The epidemiology of Clostridium difficile infection (CDI) has shifted in the last decade and is now affecting populations previously at low risk to include healthy adults, peripartum women and young children.
The point prevalence of Clostridium difficile stool shedding in hospitalized infants from two neonatal intensive care units (NICUs) was examined utilizing standard clinical testing compared with duplex polymerase chain reaction (PCR) to identify toxigenic and non-toxigenic C. difficile strains.
Pediatric disease specialists at University of Nebraska Medical Center (Omaha, NE, USA) included all infants from the two NICUs affiliated with a single academic medical center were eligible for inclusion in the point prevalence survey. Stool collection was blinded to patient characteristics and occurred during a one-week period at each NICU and repeated with a second weeklong collection six months later to increase sample size.
Stools were tested for C. difficile using enzyme immunoassay (EIA) with samples testing +/+ or +/− subsequently evaluated by Loop-Mediated Isothermal Amplification. Cytotoxicity assays were performed on all samples positive for C. difficile by any modality (Clostridium difficile Toxin/Antitoxin kit. A rapid thermocycler was used to specifically amplify a conserved region of both toxigenic and non-toxigenic C. difficile tpi gene and a non-repeat region of the toxigenic C. difficile tcdB gene.
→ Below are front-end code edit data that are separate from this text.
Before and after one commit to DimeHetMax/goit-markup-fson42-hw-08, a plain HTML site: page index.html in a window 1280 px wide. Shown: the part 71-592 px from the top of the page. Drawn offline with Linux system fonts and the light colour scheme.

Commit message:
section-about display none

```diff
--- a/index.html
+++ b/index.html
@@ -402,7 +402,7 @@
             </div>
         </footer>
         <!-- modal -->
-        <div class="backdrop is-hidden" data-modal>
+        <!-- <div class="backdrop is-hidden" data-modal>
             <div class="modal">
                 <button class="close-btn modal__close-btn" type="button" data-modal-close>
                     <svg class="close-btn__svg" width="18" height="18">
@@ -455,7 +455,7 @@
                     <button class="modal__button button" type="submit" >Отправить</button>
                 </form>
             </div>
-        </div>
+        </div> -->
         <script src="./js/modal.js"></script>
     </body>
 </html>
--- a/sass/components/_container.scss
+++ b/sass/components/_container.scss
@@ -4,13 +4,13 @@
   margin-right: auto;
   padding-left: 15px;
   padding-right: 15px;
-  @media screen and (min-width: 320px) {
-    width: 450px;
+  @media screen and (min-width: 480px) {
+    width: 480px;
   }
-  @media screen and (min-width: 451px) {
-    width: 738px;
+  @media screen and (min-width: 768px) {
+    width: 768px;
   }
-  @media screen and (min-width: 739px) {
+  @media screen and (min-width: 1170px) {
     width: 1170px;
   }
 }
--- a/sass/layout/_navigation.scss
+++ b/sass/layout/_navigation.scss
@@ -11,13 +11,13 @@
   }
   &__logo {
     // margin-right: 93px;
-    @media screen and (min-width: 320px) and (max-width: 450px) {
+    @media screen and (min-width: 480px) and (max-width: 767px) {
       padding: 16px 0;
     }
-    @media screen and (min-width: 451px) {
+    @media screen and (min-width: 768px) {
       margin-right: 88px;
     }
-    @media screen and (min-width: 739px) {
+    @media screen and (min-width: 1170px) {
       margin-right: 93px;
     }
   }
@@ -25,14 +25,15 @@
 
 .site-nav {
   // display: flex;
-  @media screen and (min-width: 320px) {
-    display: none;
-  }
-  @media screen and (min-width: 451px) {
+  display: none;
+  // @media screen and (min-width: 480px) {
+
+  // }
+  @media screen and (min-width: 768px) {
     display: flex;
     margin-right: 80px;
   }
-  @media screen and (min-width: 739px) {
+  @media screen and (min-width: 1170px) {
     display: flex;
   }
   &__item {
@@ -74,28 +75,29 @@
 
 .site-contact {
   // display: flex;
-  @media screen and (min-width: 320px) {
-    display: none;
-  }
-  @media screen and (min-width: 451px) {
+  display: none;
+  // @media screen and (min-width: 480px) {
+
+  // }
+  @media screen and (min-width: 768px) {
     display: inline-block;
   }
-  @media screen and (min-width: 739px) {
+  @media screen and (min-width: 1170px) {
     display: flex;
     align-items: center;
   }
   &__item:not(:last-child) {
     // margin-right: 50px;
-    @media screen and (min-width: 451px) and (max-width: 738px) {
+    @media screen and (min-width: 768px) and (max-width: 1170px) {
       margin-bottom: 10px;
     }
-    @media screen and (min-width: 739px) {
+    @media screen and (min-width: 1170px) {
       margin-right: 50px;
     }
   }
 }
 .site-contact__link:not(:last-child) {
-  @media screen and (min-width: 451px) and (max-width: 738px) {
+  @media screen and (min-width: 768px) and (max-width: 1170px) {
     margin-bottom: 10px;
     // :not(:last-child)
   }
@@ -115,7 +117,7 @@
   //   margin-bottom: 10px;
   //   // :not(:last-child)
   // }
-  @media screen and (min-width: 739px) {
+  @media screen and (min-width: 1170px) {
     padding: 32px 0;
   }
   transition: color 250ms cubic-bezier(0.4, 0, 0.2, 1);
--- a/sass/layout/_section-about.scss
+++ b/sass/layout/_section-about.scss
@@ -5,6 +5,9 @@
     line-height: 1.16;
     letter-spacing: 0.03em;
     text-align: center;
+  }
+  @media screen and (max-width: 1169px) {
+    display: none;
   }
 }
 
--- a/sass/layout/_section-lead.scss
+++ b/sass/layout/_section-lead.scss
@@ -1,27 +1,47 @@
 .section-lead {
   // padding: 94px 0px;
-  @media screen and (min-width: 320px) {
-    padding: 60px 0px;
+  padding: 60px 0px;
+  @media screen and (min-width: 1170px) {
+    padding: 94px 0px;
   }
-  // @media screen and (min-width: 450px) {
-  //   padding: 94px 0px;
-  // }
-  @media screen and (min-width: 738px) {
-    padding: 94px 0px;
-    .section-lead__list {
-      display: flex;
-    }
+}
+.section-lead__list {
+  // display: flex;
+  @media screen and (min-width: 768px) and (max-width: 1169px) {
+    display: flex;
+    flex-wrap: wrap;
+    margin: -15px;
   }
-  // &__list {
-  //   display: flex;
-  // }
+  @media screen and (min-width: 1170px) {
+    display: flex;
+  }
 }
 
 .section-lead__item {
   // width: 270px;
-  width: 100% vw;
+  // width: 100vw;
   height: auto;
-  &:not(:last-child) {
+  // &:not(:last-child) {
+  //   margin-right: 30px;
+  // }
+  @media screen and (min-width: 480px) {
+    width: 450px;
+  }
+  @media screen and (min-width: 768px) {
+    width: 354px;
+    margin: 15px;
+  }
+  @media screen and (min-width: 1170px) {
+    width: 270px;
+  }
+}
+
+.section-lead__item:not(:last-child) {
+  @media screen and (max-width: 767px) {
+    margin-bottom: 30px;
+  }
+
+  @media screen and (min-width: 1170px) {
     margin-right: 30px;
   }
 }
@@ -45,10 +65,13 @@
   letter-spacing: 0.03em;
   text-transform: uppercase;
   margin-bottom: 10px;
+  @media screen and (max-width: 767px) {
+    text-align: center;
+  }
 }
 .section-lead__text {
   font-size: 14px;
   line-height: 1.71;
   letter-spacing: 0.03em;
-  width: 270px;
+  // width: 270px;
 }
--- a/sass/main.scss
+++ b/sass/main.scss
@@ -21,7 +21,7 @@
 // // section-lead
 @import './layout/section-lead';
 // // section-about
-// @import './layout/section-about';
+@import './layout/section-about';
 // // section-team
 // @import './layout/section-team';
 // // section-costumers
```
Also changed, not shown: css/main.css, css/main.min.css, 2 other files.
The scientists collected 84 stools from unique infants for evaluation. EIA results showed six+/+ (7.1%), seven +/− (8.3%), and 71 −/− [84.5%] samples. All six EIA +/+ were confirmed as toxigenic C. difficile by LAMP; 6/7 EIA +/− were negative by LAMP with one identified as invalid. Duplex PCR concurred with LAMP in all six stools positive for toxigenic C. difficile. PCR identified two EIA −/− stools positive for tpi, indicating shedding of non-toxigenic C. difficile. Cytotoxicity assay was positive in 4/6 duplex PCR positive samples and negative for all stools that were EIA +/− but negative by molecular testing.
The authors concluded that C. difficile blinded point prevalence in infants from two NICUs was 7.1% by molecular methods; and lower than expected based on historical incidence estimates. In house duplex PCR had excellent concordance with clinically available LAMP and EIA tests, and added detection of non-toxigenic C. difficile strain shedding. Evolving NICU care practices may be influencing the composition of infant gut microbiota and reducing the point prevalence of C. difficile shedding in NICU patient stools. The study was published on April 13, 2018, in the journal BMC Pediatrics.
University of Nebraska Medical Center